New disclosure requirements being considered by the Federal Reserve Board (FRB) for loan insurance products aren’t the only threat to core F&I offerings like GAP coverage. In California, product providers are racing to notify dealers that one of the key selling feature of GAP might be barred since a new law took effect on Jan. 1.

In late September, Gov. Arnold Schwarzenegger signed AB 2782 into law. The Omnibus bill packaged, among other things, a new licensing requirement for sellers of accident and health insurance. How GAP got thrown into this new requirement is a case of unintended consequences. According to executives at the San Diego, Calif.-based OwnerGUARD, the California New Car Dealers Association asked the California Department of Insurance to clarify whether a GAP waiver would fall under the new requirement. In its response, the state agency said that the new requirement would not allow GAP waivers to cover a customer’s deductible.

Fortunately for the industry, the state's Department of Insurance has delayed implementation of the new law, because many broker agents were unaware of the new requirement.

“The department dropped this opinion 30 days prior to the [law’s effective date], which sent dealers, providers and the agent community in a mad scramble. This is, unfortunately, something that can’t be retracted,” said Michelle Dicks, OwnerGUARD’s general counsel. “At this point, the industry, the dealers and the product providers are really concerned, as this is a crucial component of the product.”

If left unchanged, California dealers will be prohibited from selling deductible coverage through GAP if they have not obtained an agent license. In the meantime, providers are adding language to their agreements that informs consumers that deductible coverage is void.

“GAP sales can continue, but the law is what the law is,” said Dicks. “The Department of Insurance has agreed to delay enforcement through March 31, which means the department, in looking at GAP waiver forms, is not going to fine someone or haul them into court for having a form that indicates that the deductible will be covered. However, you can’t cover the deductible.” 

OwnerGUARD, which has reached out to the Guaranteed Asset Protection Alliance, the American Financial Services Association, the Consumer Credit Industry Association, and several other associations, is mounting a two-pronged effort to fix the problem.

With the California New Car Dealers Association in tow, the company is working closely with the California Department of Insurance on new legislation to solve the deductible problem. “We’re really close to having language that will fix this legislation,” Dicks said.

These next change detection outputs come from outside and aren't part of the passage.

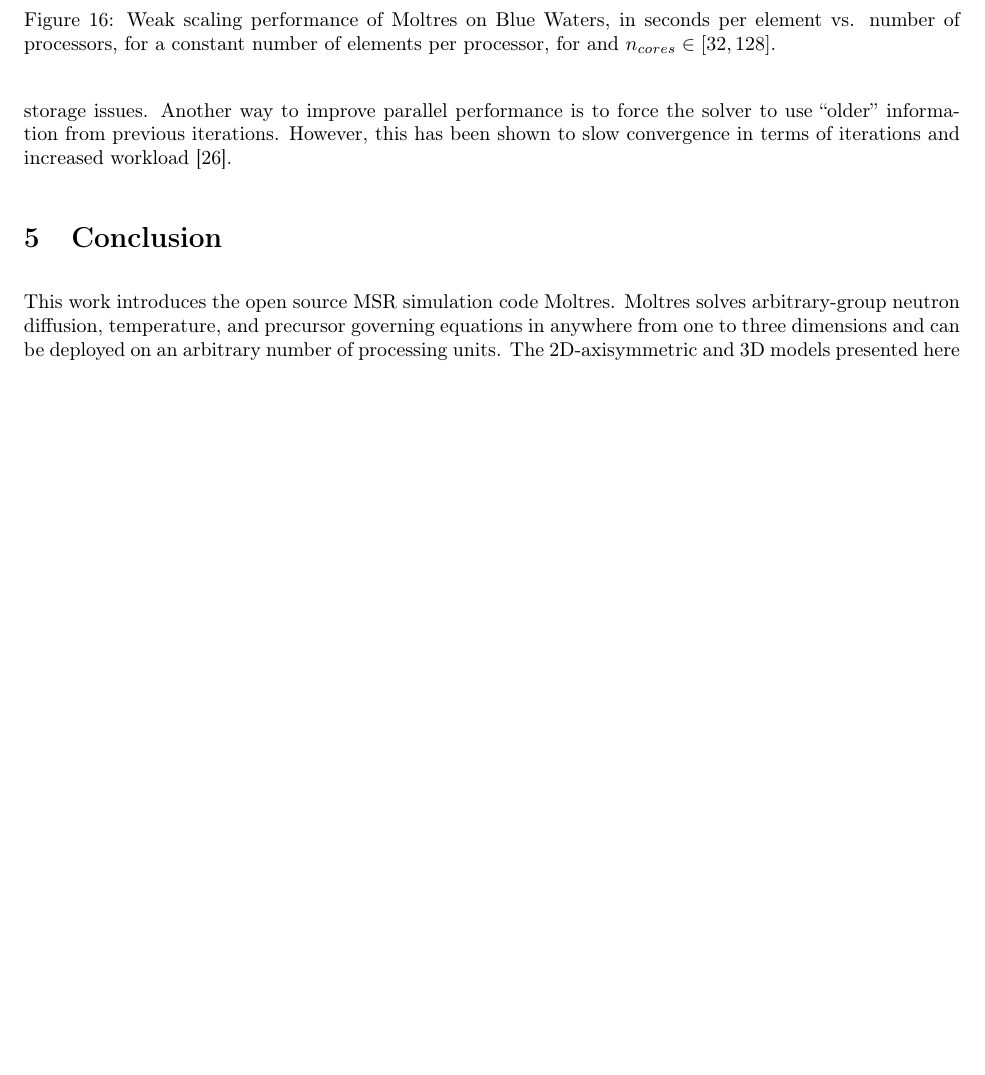
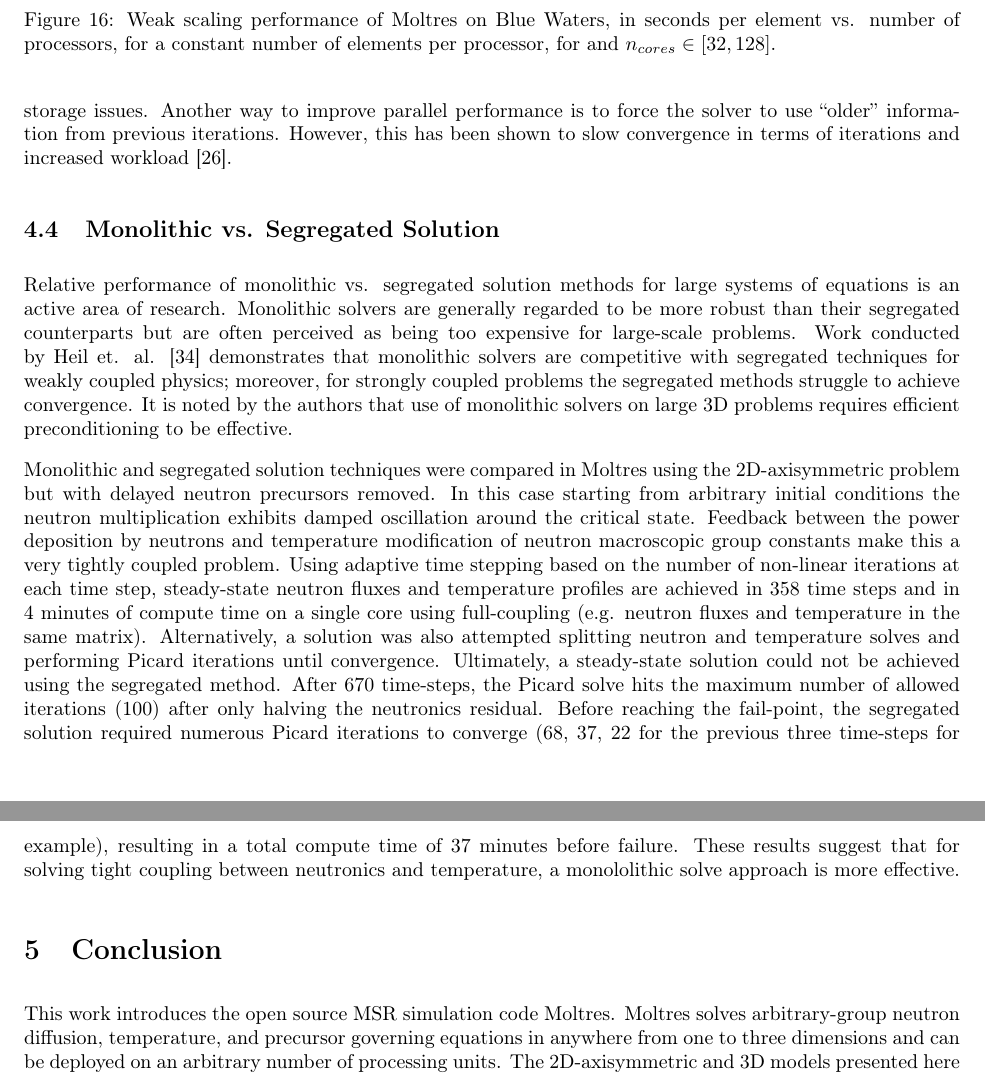
Before and after one commit to arfc/publications, a LaTeX paper (Moltres.tex): part of page 17 of 21 before the commit and two parts of pages 17 and 18 of 21 after it, the two joined at a grey line, cut so that both start at the same text, the shorter picture padded with empty space. Compiled offline with pdfLaTeX.

Commit message:
Address monolithic vs segregated solution question.

```diff
--- a/Moltres.tex
+++ b/Moltres.tex
@@ -681,7 +681,40 @@ computing to GPU-accelerated computing because GPUs operate on the fly with
 global memory, avoiding CPU cache storage issues. Another way
 to improve parallel performance is to force the solver to use
 ``older'' information from previous iterations. However, this has been shown to
-slow convergence in terms of iterations and increased workload \cite{satish_balay_petsc_2015}.
+slow convergence in terms of iterations and increased workload
+\cite{satish_balay_petsc_2015}.
+
+\subsection{Monolithic vs. Segregated Solution}
+
+Relative performance of monolithic vs. segregated solution methods for large
+systems of equations is an active area of research. Monolithic solvers are
+generally regarded to be more robust than their segregated counterparts but are
+often perceived as being too expensive for large-scale problems. Work conducted
+by Heil et. al. \cite{heil2008solvers} demonstrates that monolithic solvers are
+competitive with segregated techniques for weakly coupled physics; moreover, for
+strongly coupled problems the segregated methods struggle to achieve
+convergence. It is noted by the authors that use of monolithic solvers
+on large 3D problems requires efficient preconditioning to be effective.
+
+Monolithic and segregated solution techniques were compared in Moltres using the
+2D-axisymmetric problem but with delayed neutron precursors removed. In this
+case starting from arbitrary initial conditions the neutron multiplication
+exhibits damped oscillation around the critical state. Feedback between the
+power deposition by neutrons and temperature modification of neutron macroscopic
+group constants make this a very tightly coupled problem. Using adaptive time
+stepping based on the number of non-linear iterations at each time step,
+steady-state neutron fluxes and temperature profiles are achieved in 358 time
+steps and in 4 minutes of compute time on a single core using full-coupling
+(e.g. neutron fluxes and temperature in the same matrix). Alternatively,
+a solution was also attempted splitting neutron and temperature solves and
+performing Picard iterations until convergence. Ultimately, a steady-state
+solution could not be achieved using the segregated method. After 670
+time-steps, the Picard solve hits the maximum number of allowed iterations (100)
+after only halving the neutronics residual. Before reaching the fail-point, the
+segregated solution required numerous Picard iterations to converge (68, 37, 22
+for the previous three time-steps for example), resulting in a total compute
+time of 37 minutes before failure. These results suggest that for solving tight coupling
+between neutronics and temperature, a monololithic solve approach is more effective.
 
 \section{Conclusion}
 
```
Also changed, not shown: Moltres.bib (+11 -0 lines), revise/revise.tex (+18 -1 lines).
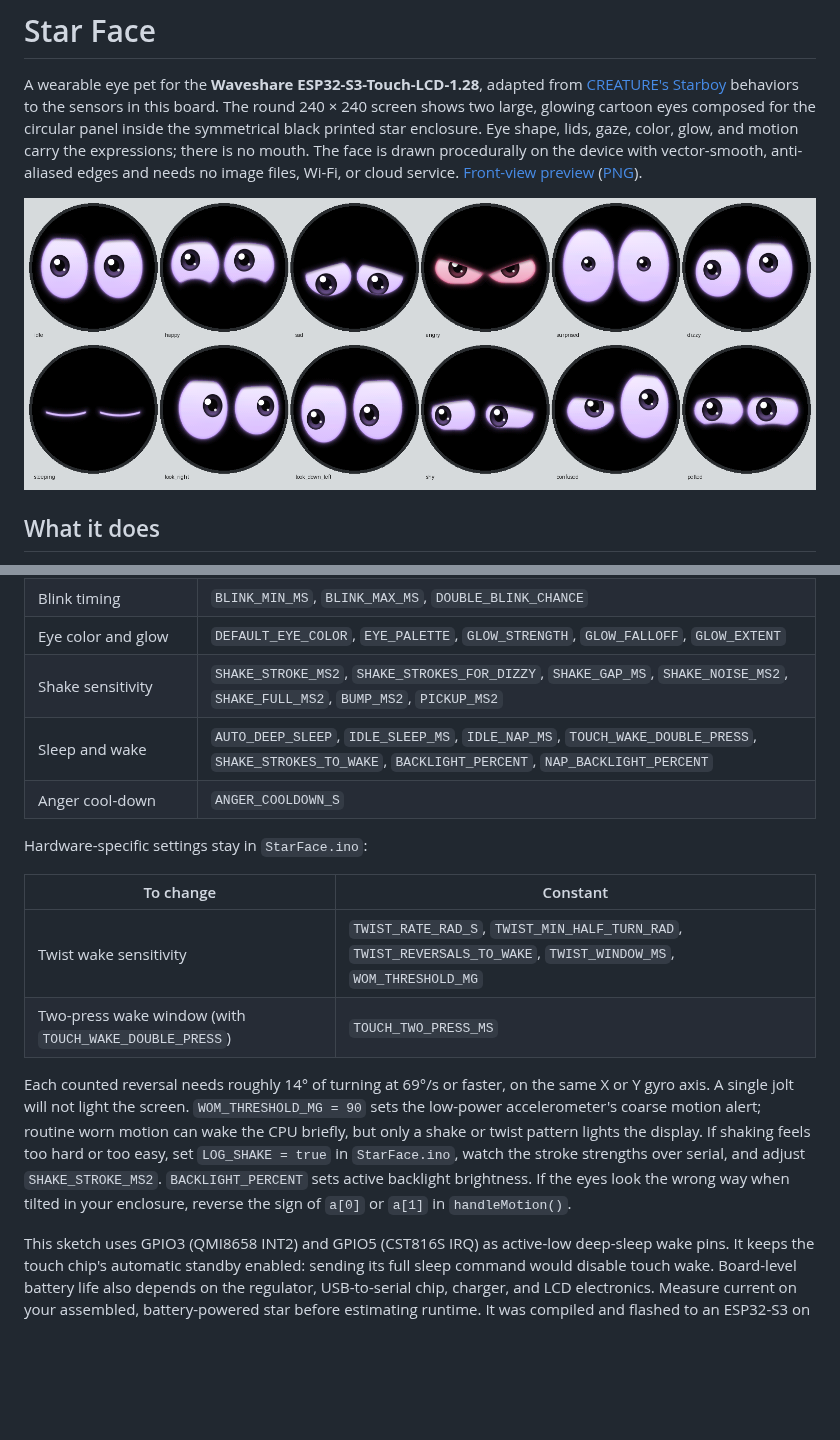
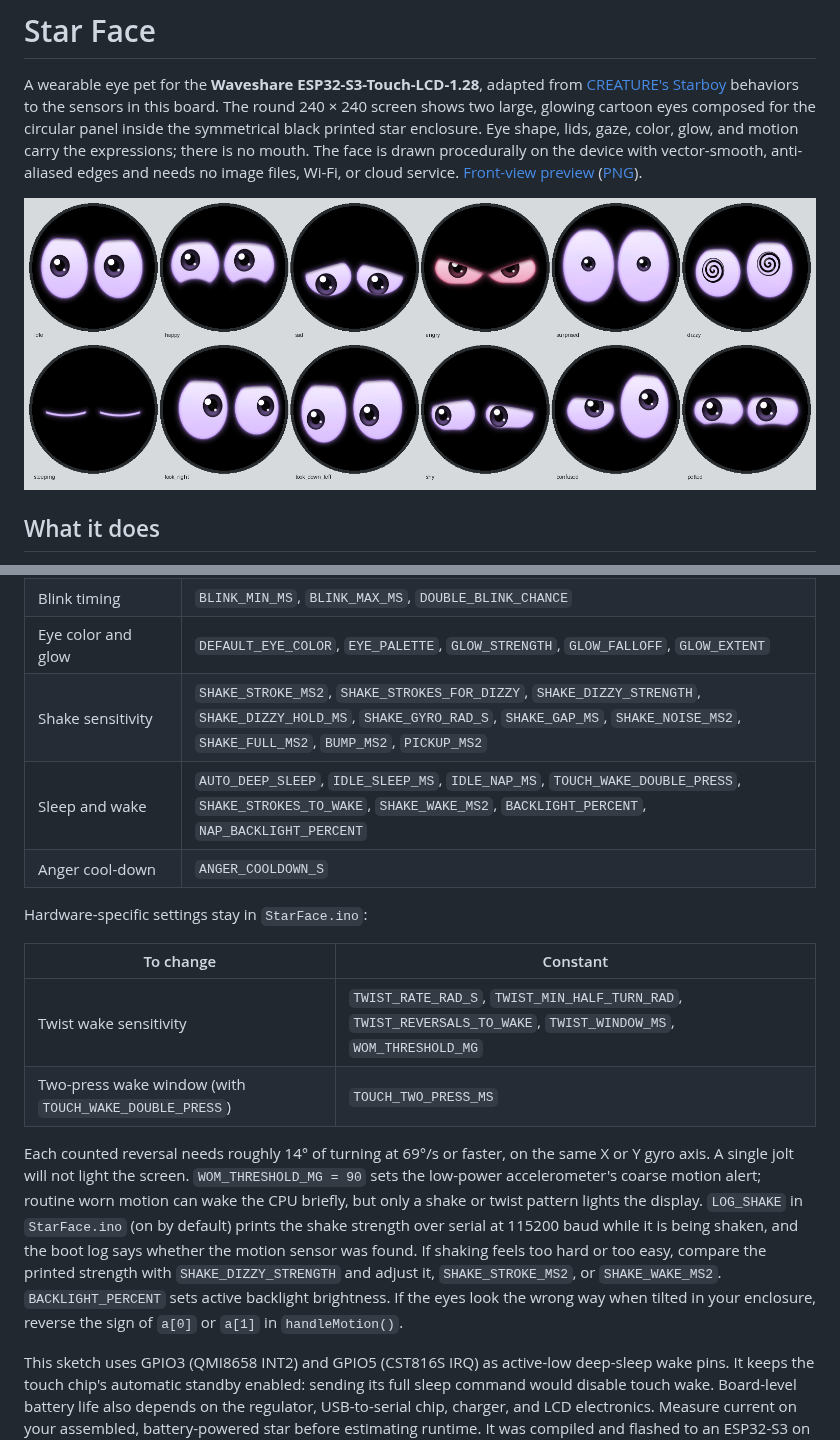
Before and after one commit to AloeVeraZ/Star, a Markdown page: StarFace/README.md, 2 parts joined by grey strips. Rendered like a GitHub page; pictures changed too: StarFace/face-expressions.png; blank space fills up the shorter version.

```diff
--- a/StarFace/README.md
+++ b/StarFace/README.md
@@ -54,8 +54,8 @@ Everything visual and behavioral is grouped in `StarFace/FaceConfig.h`:
 | Expression strength | `EXPRESSION_INTENSITY` |
 | Blink timing | `BLINK_MIN_MS`, `BLINK_MAX_MS`, `DOUBLE_BLINK_CHANCE` |
 | Eye color and glow | `DEFAULT_EYE_COLOR`, `EYE_PALETTE`, `GLOW_STRENGTH`, `GLOW_FALLOFF`, `GLOW_EXTENT` |
-| Shake sensitivity | `SHAKE_STROKE_MS2`, `SHAKE_STROKES_FOR_DIZZY`, `SHAKE_GAP_MS`, `SHAKE_NOISE_MS2`, `SHAKE_FULL_MS2`, `BUMP_MS2`, `PICKUP_MS2` |
-| Sleep and wake | `AUTO_DEEP_SLEEP`, `IDLE_SLEEP_MS`, `IDLE_NAP_MS`, `TOUCH_WAKE_DOUBLE_PRESS`, `SHAKE_STROKES_TO_WAKE`, `BACKLIGHT_PERCENT`, `NAP_BACKLIGHT_PERCENT` |
+| Shake sensitivity | `SHAKE_STROKE_MS2`, `SHAKE_STROKES_FOR_DIZZY`, `SHAKE_DIZZY_STRENGTH`, `SHAKE_DIZZY_HOLD_MS`, `SHAKE_GYRO_RAD_S`, `SHAKE_GAP_MS`, `SHAKE_NOISE_MS2`, `SHAKE_FULL_MS2`, `BUMP_MS2`, `PICKUP_MS2` |
+| Sleep and wake | `AUTO_DEEP_SLEEP`, `IDLE_SLEEP_MS`, `IDLE_NAP_MS`, `TOUCH_WAKE_DOUBLE_PRESS`, `SHAKE_STROKES_TO_WAKE`, `SHAKE_WAKE_MS2`, `BACKLIGHT_PERCENT`, `NAP_BACKLIGHT_PERCENT` |
 | Anger cool-down | `ANGER_COOLDOWN_S` |
 
 Hardware-specific settings stay in `StarFace.ino`:
@@ -65,7 +65,7 @@ Hardware-specific settings stay in `StarFace.ino`:
 | Twist wake sensitivity | `TWIST_RATE_RAD_S`, `TWIST_MIN_HALF_TURN_RAD`, `TWIST_REVERSALS_TO_WAKE`, `TWIST_WINDOW_MS`, `WOM_THRESHOLD_MG` |
 | Two-press wake window (with `TOUCH_WAKE_DOUBLE_PRESS`) | `TOUCH_TWO_PRESS_MS` |
 
-Each counted reversal needs roughly 14° of turning at 69°/s or faster, on the same X or Y gyro axis. A single jolt will not light the screen. `WOM_THRESHOLD_MG = 90` sets the low-power accelerometer's coarse motion alert; routine worn motion can wake the CPU briefly, but only a shake or twist pattern lights the display. If shaking feels too hard or too easy, set `LOG_SHAKE = true` in `StarFace.ino`, watch the stroke strengths over serial, and adjust `SHAKE_STROKE_MS2`. `BACKLIGHT_PERCENT` sets active backlight brightness. If the eyes look the wrong way when tilted in your enclosure, reverse the sign of `a[0]` or `a[1]` in `handleMotion()`.
+Each counted reversal needs roughly 14° of turning at 69°/s or faster, on the same X or Y gyro axis. A single jolt will not light the screen. `WOM_THRESHOLD_MG = 90` sets the low-power accelerometer's coarse motion alert; routine worn motion can wake the CPU briefly, but only a shake or twist pattern lights the display. `LOG_SHAKE` in `StarFace.ino` (on by default) prints the shake strength over serial at 115200 baud while it is being shaken, and the boot log says whether the motion sensor was found. If shaking feels too hard or too easy, compare the printed strength with `SHAKE_DIZZY_STRENGTH` and adjust it, `SHAKE_STROKE_MS2`, or `SHAKE_WAKE_MS2`. `BACKLIGHT_PERCENT` sets active backlight brightness. If the eyes look the wrong way when tilted in your enclosure, reverse the sign of `a[0]` or `a[1]` in `handleMotion()`.
 
 This sketch uses GPIO3 (QMI8658 INT2) and GPIO5 (CST816S IRQ) as active-low deep-sleep wake pins. It keeps the touch chip's automatic standby enabled: sending its full sleep command would disable touch wake. Board-level battery life also depends on the regulator, USB-to-serial chip, charger, and LCD electronics. Measure current on your assembled, battery-powered star before estimating runtime. It was compiled and flashed to an ESP32-S3 on COM10, and the board logged deep-sleep entry. Physical touch/swipe response, wake sensitivity, temperature threshold, battery percentage, and current draw still need hands-on calibration.
 
```
Also changed, not shown: other parts of StarFace/README.md (+2 -2 lines), StarFace/face-preview.png, 5 other files.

OwnerGUARD is also working with John Norwood, a noted California lobbyist who specializes in the state’s insurance and financial sector. OwnerGUARD officials are hoping he can clear the way for the state legislature to vote and pass its drafted legislation by June, but company officials admit there are several hurdles standing in the way.

“Our goal is to, hopefully, see something in June, but nothing is ever certain,” said Dicks. “If it doesn’t work the way we’re anticipating, we might be looking at a September vote. But if our legislation is not labeled as an emergency measure, we could be looking at Jan. 1, 2012.”

This threat to GAP couldn’t have come at a worse time for dealers. The industry is preparing to mount a campaign to remove credit insurance, GAP and debt cancellation agreements from a new set of disclosure rules proposed by the FRB. Legal watchers say the disclosure rules are designed to convince customers not to buy these F&I products.

The industry is also dealing with proposed revisions to the Truth in Lending Act’s Regulation Z, which the FRB has said is supposed to enhance consumer protections for home mortgage transactions. However, the new disclosures created by the proposal would also apply to auto transactions.

Letters opposed to the proposal, which was announced in August 2010, were submitted by the National Automobile Dealers Association and others in the industry to the FRB during the public comment period, which ended in December 2010. The industry argued that the FRB overstepped its bounds and that regulation of the auto industry would fall under the Federal Trade Commission and the new Consumer Financial Protection Bureau.

“This is a huge problem for the industry,” said Al Sacko, vice-president of sales and marketing at OwnerGUARD. “We submitted our letter in opposition to what the FRB is proposing. As for California, frankly, if no one had asked the question, there would be an interpretation levied. And as you know, any of these products are typically submitted to lenders for approval, so now we get into changing forms to get them compliant. Then the department comes out and says we don’t have to have the forms in place until March. That’s when we said, wait a second, we need to look at this closer. That’s when our management team decided we needed to take some action.”